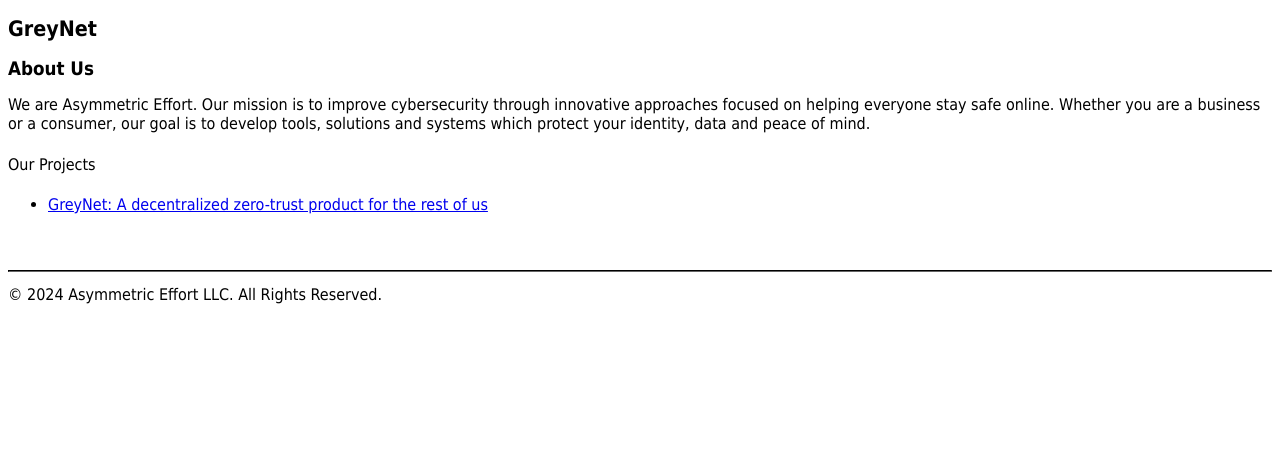
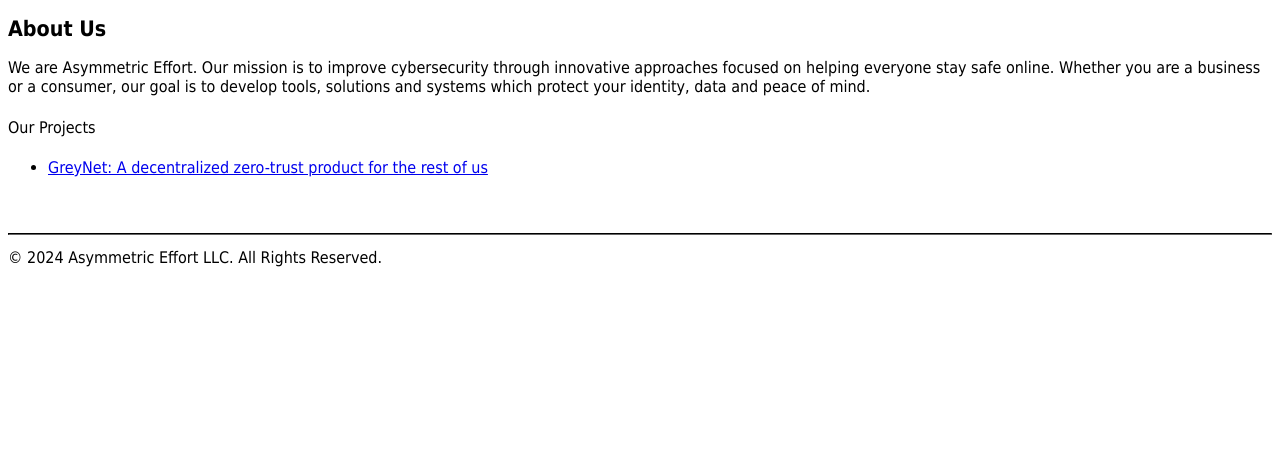
Before and after one commit to asymmetric-effort/asymmetric-effort.github.io, a plain HTML site: page index.html in a window 1280 px wide. Shown: the part 324-800 px from the top of the page. Drawn offline with Linux system fonts and the light colour scheme.

Commit message:
fix formatting

```diff
--- a/index.html
+++ b/index.html
@@ -15,8 +15,7 @@
         </header>
         <div class="divider"><hr/></div>
         <article>
-            <h1>GreyNet</h1>
-            <h2>About Us</h2>
+            <h1>About Us</h1>
             <p>
                 We are Asymmetric Effort. Our mission is to improve cybersecurity through innovative approaches
                 focused on helping everyone stay safe online. Whether you are a business or a consumer, our goal
@@ -26,7 +25,6 @@
             <ul>
                 <li><a href="/greyNet/">GreyNet: A decentralized zero-trust product for the rest of us</a></li>
             </ul>
-        </div>
         </article>
         <div class="divider"><hr/></div>
         <footer>
```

What to do
Reproduce the data above in full, exactly, with the images removed.

Reply to the exercise
Before and after one commit to asymmetric-effort/asymmetric-effort.github.io, a plain HTML site: page index.html in a window 1280 px wide. Shown: the part 324-800 px from the top of the page. Drawn offline with Linux system fonts and the light colour scheme.

Commit message:
fix formatting

```diff
--- a/index.html
+++ b/index.html
@@ -15,8 +15,7 @@
         </header>
         <div class="divider"><hr/></div>
         <article>
-            <h1>GreyNet</h1>
-            <h2>About Us</h2>
+            <h1>About Us</h1>
             <p>
                 We are Asymmetric Effort. Our mission is to improve cybersecurity through innovative approaches
                 focused on helping everyone stay safe online. Whether you are a business or a consumer, our goal
@@ -26,7 +25,6 @@
             <ul>
                 <li><a href="/greyNet/">GreyNet: A decentralized zero-trust product for the rest of us</a></li>
             </ul>
-        </div>
         </article>
         <div class="divider"><hr/></div>
         <footer>
```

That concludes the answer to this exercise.